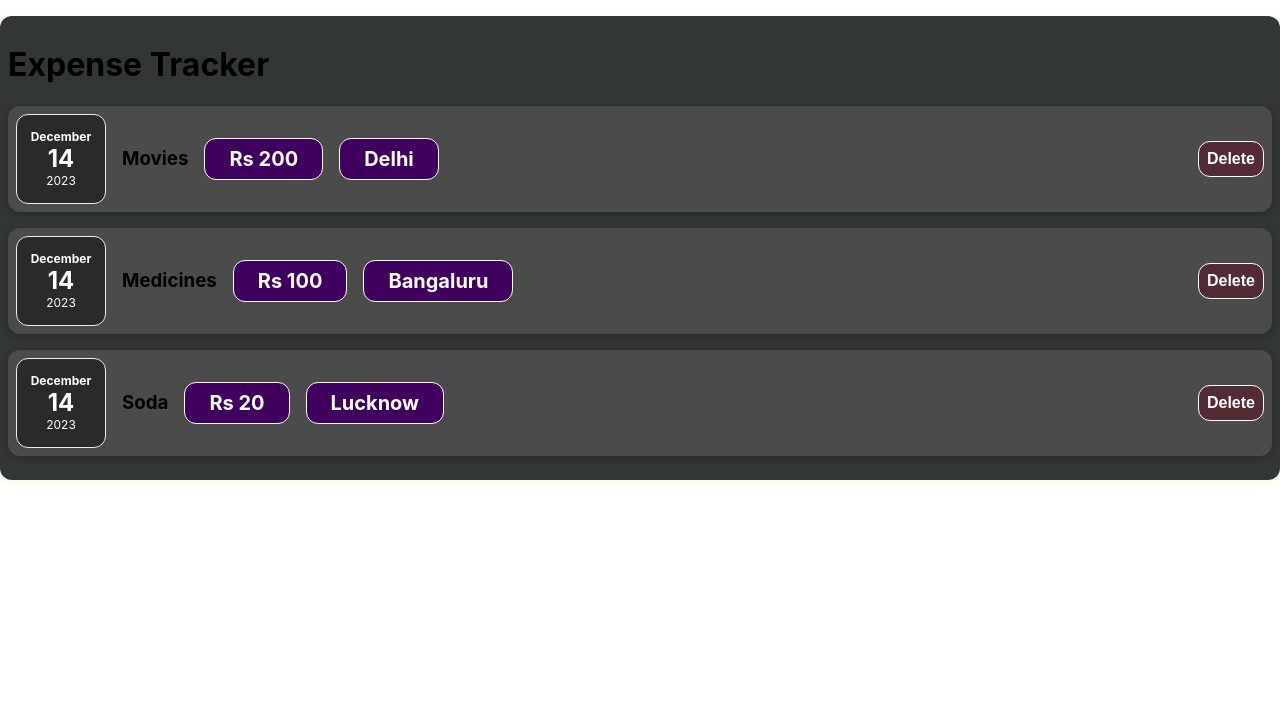
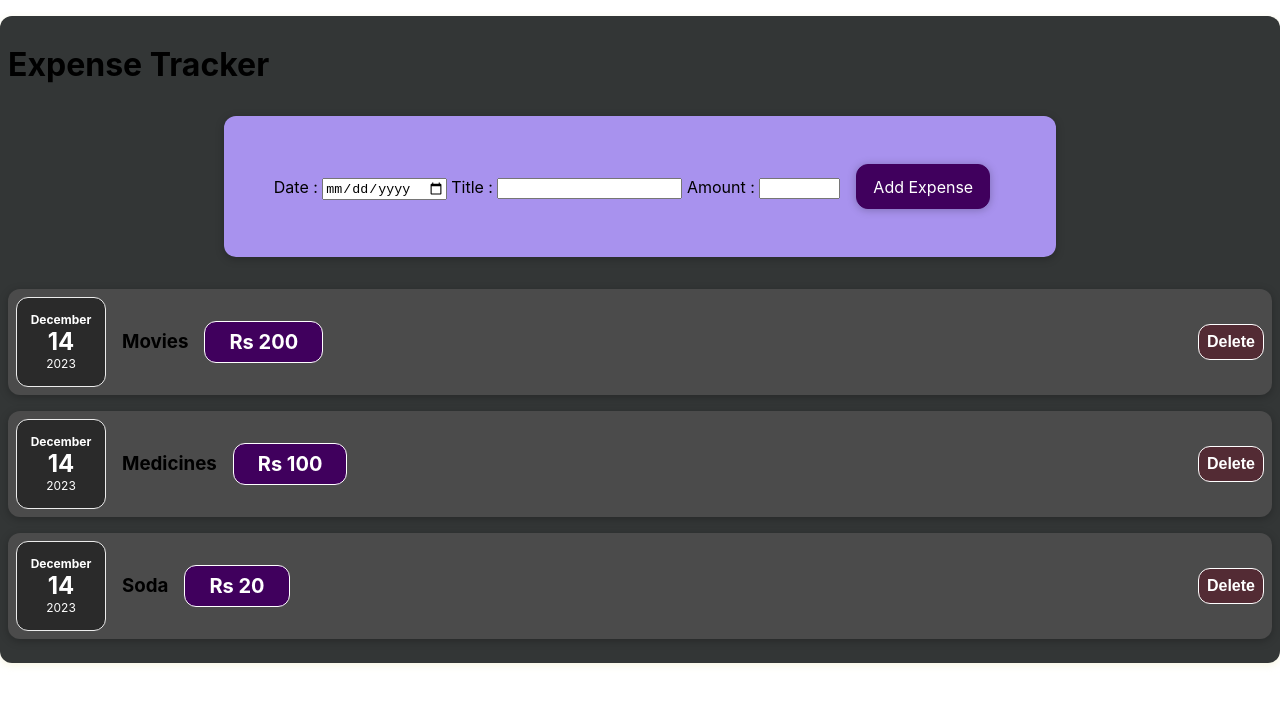
Before and after one commit to aliasif72/React_basics, a React (Create React App) app: page / in a window 1280 px wide. Shown: the top 704 px of the page. Built offline with nearby package versions, Linux system fonts and the light colour scheme.

Commit message:
8th added expense form

```diff
--- a/src/App.js
+++ b/src/App.js
@@ -1,23 +1,23 @@
 import './App.css';
+import ExpenseForm from './components/Expenses/ExpenseForm';
 import Expense from './components/Expenses/ExpenseItems'
 
 function App() {
   const dateOf=new Date();
-  const arr=[{title:"Movies", price:"Rs 200", locationOfExpense:"Delhi"},
-  {title:"Medicines", price:"Rs 100",  locationOfExpense:"Bangaluru"},
-  {title:"Soda", price:"Rs 20", locationOfExpense:"Lucknow"}]
+  const arr=[{title:"Movies", price:"Rs 200"},
+  {title:"Medicines", price:"Rs 100"},
+  {title:"Soda", price:"Rs 20"}]
   return (
     <div className='app-items'>
     <h1>Expense Tracker</h1>
+    <ExpenseForm/>
        {
        arr.map((ele)=>
         {
-       return <Expense title={ele.title} price={ele.price} date={dateOf} locationOfExpense={ele.locationOfExpense}/>
+       return <Expense title={ele.title} price={ele.price} date={dateOf}/>
         })
         }
          </div>
        );
   }
-
-
 export default App;
--- /dev/null
+++ b/src/components/Expenses/ExpenseForm.css
@@ -0,0 +1,26 @@
+.new-expense__controls {
+  display: flex;
+  flex-wrap: wrap;
+  gap: 1rem;
+  margin-bottom: 1rem;
+  text-align: left;
+}
+
+.new-expense__control label {
+  font-weight: bold;
+  margin-bottom: 0.5rem;
+  display: block;
+}
+
+.new-expense__control input {
+  font: inherit;
+  padding: 0.5rem;
+  border-radius: 6px;
+  border: 1px solid #ccc;
+  width: 20rem;
+  max-width: 100%;
+}
+
+.new-expense__actions {
+  text-align: right;
+}
--- /dev/null
+++ b/src/components/Expenses/ExpenseForm.js
@@ -0,0 +1,15 @@
+import './NewExpense.css';
+import Card from '../UI/Card';
+function ExpenseForm(){
+      return(
+        <Card className="new-expense" >
+        <div className="">
+            <label>Date :  <input type="date"/></label>
+           <label> Title : <input  type="text"/></label>
+            <label> Amount : <input type="text" size="7"/></label>
+            <button className="new-expense button" type="button">Add Expense</button>
+                    </div>
+        </Card>
+    )
+}
+export default ExpenseForm
--- a/src/components/Expenses/ExpenseItems.js
+++ b/src/components/Expenses/ExpenseItems.js
@@ -12,8 +12,7 @@ function Expense(props)
            <div className="expense-item__description">
             <h3>{props.title}</h3>
               <div className="expense-item__price">{props.price}</div>
-              <div className="expense-item__price"> {props.locationOfExpense}</div>
-            </div>
+              </div>
             <button className="expense-item__button"  onClick={clickHandler}>Delete</button>
          </Card>
    const[dis,setDis] = useState(disp);
@@ -22,6 +21,4 @@ function Expense(props)
         dis
         )
 }
-
-
 export default Expense
--- /dev/null
+++ b/src/components/Expenses/NewExpense.css
@@ -0,0 +1,40 @@
+.new-expense {
+  background-color: #a892ee;
+  padding: 1rem;
+  margin: 2rem auto;
+  width: 50rem;
+  max-width: 95%;
+  border-radius: 12px;
+  text-align: center;
+  box-shadow: 0 1px 8px rgba(0, 0, 0, 0.25);
+}
+
+.new-expense button {
+  font: inherit;
+  cursor: pointer;
+  width:auto;
+  padding: 0.7rem 1rem;
+  border: 1px solid #40005d;
+  background-color: #40005d;
+  color: white;
+  border-radius: 12px;
+  margin-right: 1rem;
+  margin-left: 1rem;
+}
+
+.new-expense button:hover,
+.new-expense button:active {
+  background-color: #510674;
+  border-color: #510674;
+}
+
+.new-expense button.alternative {
+  color: #220131;
+  border-color: transparent;
+  background-color: transparent;
+}
+
+.new-expense button.alternative:hover,
+.new-expense button.alternative:active {
+  background-color: #ddb3f8;
+}
```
━━━
- **BRIEF**:
Go through the data and show every line where "alternative" occurs.

- **SOLVED PROBLEM**:
+.new-expense button.alternative {
+.new-expense button.alternative:hover,
+.new-expense button.alternative:active {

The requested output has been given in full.